My relationship with dogs is a fairly unique one, nowadays. Thanks to the nature of my job, spending a day in the mall with a dog at my side is just another day. Everyone has to take their work home with them now and then, but when I have to bring work home with me, I end up dragging it along on grocery shopping excursions and to the movie theatres, too. Just as someone will check their wrist for the time even if their watch broke a week ago, I sometimes reach for a dog who isn’t there. Even now, though, when having a Labrador with me at the movies or in a restaurant is just like having a bigger, more active purse… I still get a kick out of it. There’s just something which feels inherently right, even natural, about having one dog or another constantly by my side.

Service dogs are one of the fortunate few in today’s society, because they get to go everywhere and spend every day with their favourite person. Most dogs, beloved pets though they may be (as my own pet dog is), are relegated to spending eight or more hours alone every day, while their human companion lives life without them. While women have been fighting to get out of the home, and into the workplace, dogs have been taken out of the workplace, and trapped in the home.

But when I’m in an art gallery or museum, I am reminded that it wasn’t always so.

There are very few depictions of dogs in art alone. While the aesthetic appeal of a bowl of fruit, a loaf of bread, or a statuesque stallion seems to be ageless, man’s best friend does not get many portraits to himself. But he is everywhere. In almost any room of any art gallery, I can almost guarantee you that a dog will be hanging out at someone’s feet, in a rich lady’s arms, prancing around the heels of a horse or even…



Dogs are everywhere. Next time you’re in a museum, look for the dogs, and you’ll wonder how you missed them before. Today, in a Dutch Artists exhibition in the art gallery, I saw a small boy being dragged along by his spaniel, who had clearly found a fascinating rabbit trail. I saw another young boy with his arm draped around a greyhounds neck. I saw a small terrier on a kitchen floor while a mother searched for nits in her child’s hair. I saw a puppy being cradled in a lady’s arms. In a picture of a horse fair, I counted no less than nine dogs dodging around hooves and feet. Almost anywhere where there were people, there were dogs. They weren’t the subject of the piece, and almost never even worth mentioning in the blub that the museum posted next to each picture describing the artist and the relevance of the particular work. Dogs weren’t beautiful or exciting enough to be the subjects of much art, but they were so intrinsically linked to people that artists couldn’t paint a crowd scene without adding dogs.
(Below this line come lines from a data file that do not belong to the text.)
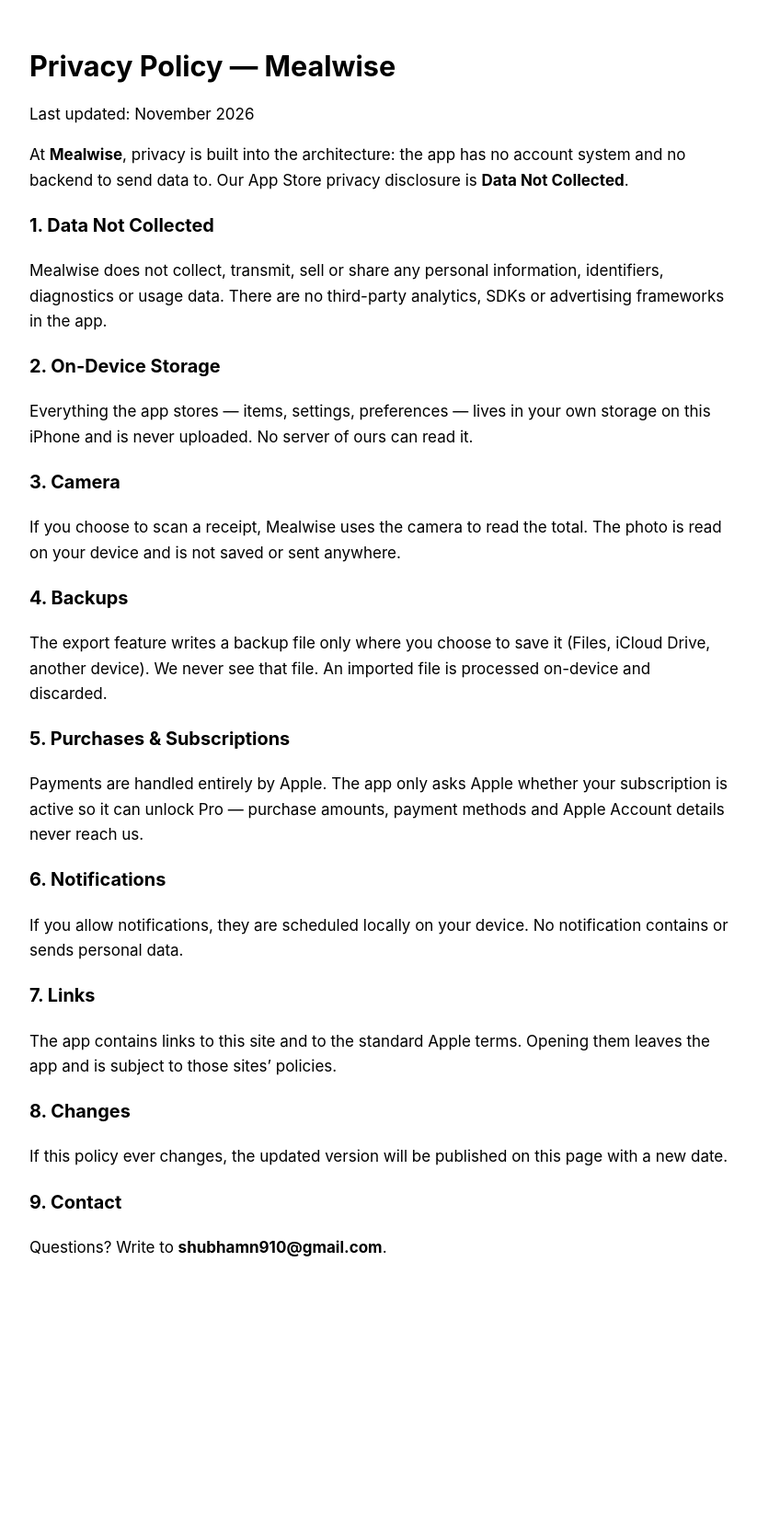
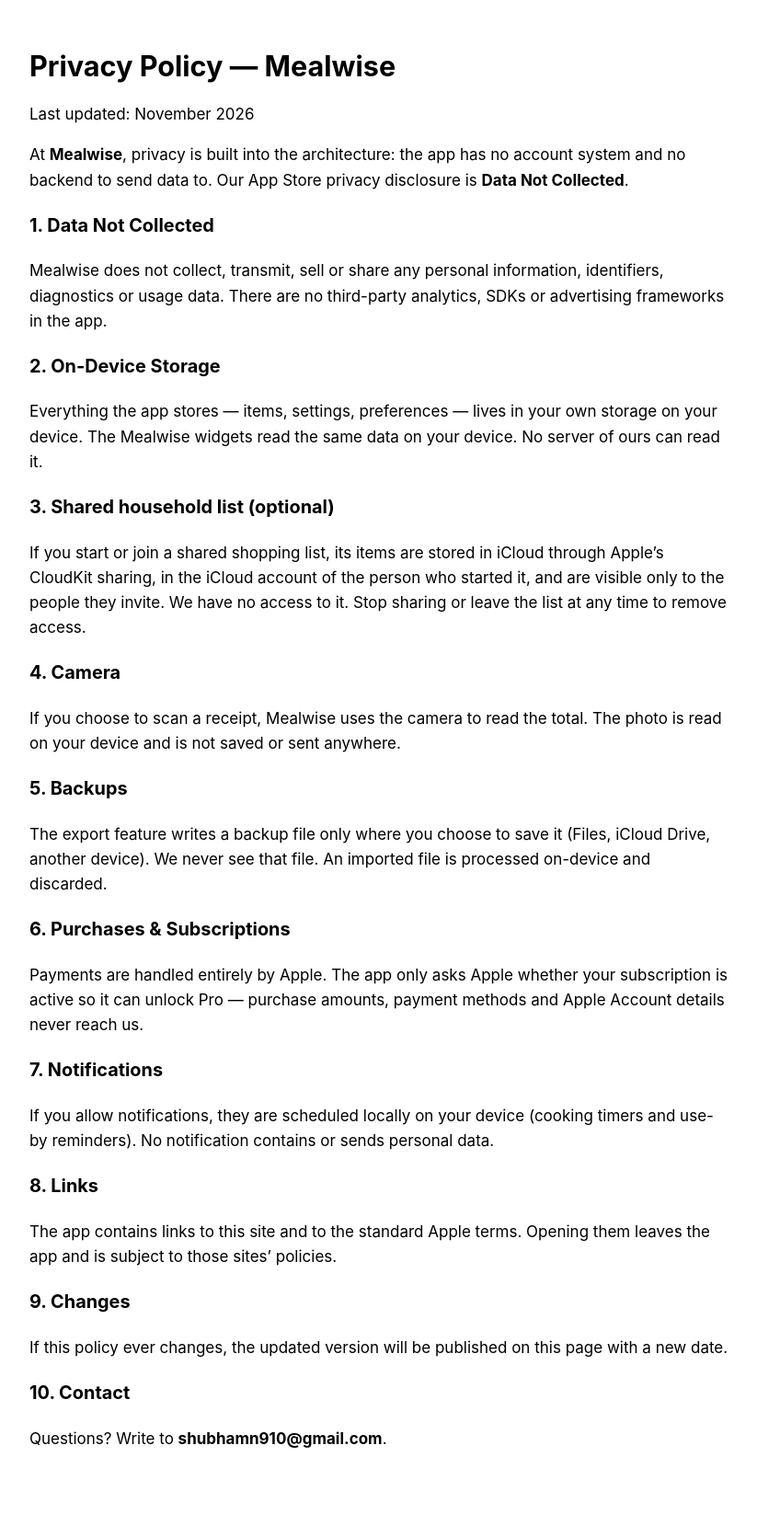
Before and after one commit to negishubham007/apps, a Jekyll site: the page built from mealwise/privacy/index.md, in a window 1280 px wide. Shown: the whole page at 92% size, without its empty margins (228-1051 px from the left). Built offline with Jekyll 4.4.1, drawn with Linux system fonts in a browser that asks for light colours; before the commit the page ends 1451 px from its top, so only the background shows below that.

Commit message:
Mealwise: describe shared household list and widgets

```diff
--- a/mealwise/privacy/index.md
+++ b/mealwise/privacy/index.md
@@ -14,25 +14,28 @@ At **Mealwise**, privacy is built into the architecture: the app has no account
 Mealwise does not collect, transmit, sell or share any personal information, identifiers, diagnostics or usage data. There are no third-party analytics, SDKs or advertising frameworks in the app.
 
 ### 2. On-Device Storage
-Everything the app stores — items, settings, preferences — lives in your own storage on this iPhone and is never uploaded. No server of ours can read it.
+Everything the app stores — items, settings, preferences — lives in your own storage on your device. The Mealwise widgets read the same data on your device. No server of ours can read it.
 
-### 3. Camera
+### 3. Shared household list (optional)
+If you start or join a shared shopping list, its items are stored in iCloud through Apple's CloudKit sharing, in the iCloud account of the person who started it, and are visible only to the people they invite. We have no access to it. Stop sharing or leave the list at any time to remove access.
+
+### 4. Camera
 If you choose to scan a receipt, Mealwise uses the camera to read the total. The photo is read on your device and is not saved or sent anywhere.
 
-### 4. Backups
+### 5. Backups
 The export feature writes a backup file only where you choose to save it (Files, iCloud Drive, another device). We never see that file. An imported file is processed on-device and discarded.
 
-### 5. Purchases & Subscriptions
+### 6. Purchases & Subscriptions
 Payments are handled entirely by Apple. The app only asks Apple whether your subscription is active so it can unlock Pro — purchase amounts, payment methods and Apple Account details never reach us.
 
-### 6. Notifications
-If you allow notifications, they are scheduled locally on your device. No notification contains or sends personal data.
+### 7. Notifications
+If you allow notifications, they are scheduled locally on your device (cooking timers and use-by reminders). No notification contains or sends personal data.
 
-### 7. Links
+### 8. Links
 The app contains links to this site and to the standard Apple terms. Opening them leaves the app and is subject to those sites' policies.
 
-### 8. Changes
+### 9. Changes
 If this policy ever changes, the updated version will be published on this page with a new date.
 
-### 9. Contact
+### 10. Contact
 Questions? Write to **shubhamn910@gmail.com**.
```
Also changed, not shown: mealwise/index.md (+1 -1 lines).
And now we leave them at home alone, and they are forbidden to go in public places, unless they are classified as police or guide animals. Even in outdoor parks and streets they are allowed ON leash IF you clean up after them and have them properly licensed. They used to be our constant companions, something not even noteworthy – just there- but now there are many stores and churches who allow even qualified service dogs with very bad grace.

Have we forgotten so quickly?

The dog may be man’s best friend, but he has been the friend that we take for granted, and never even notice until he isn’t there any more.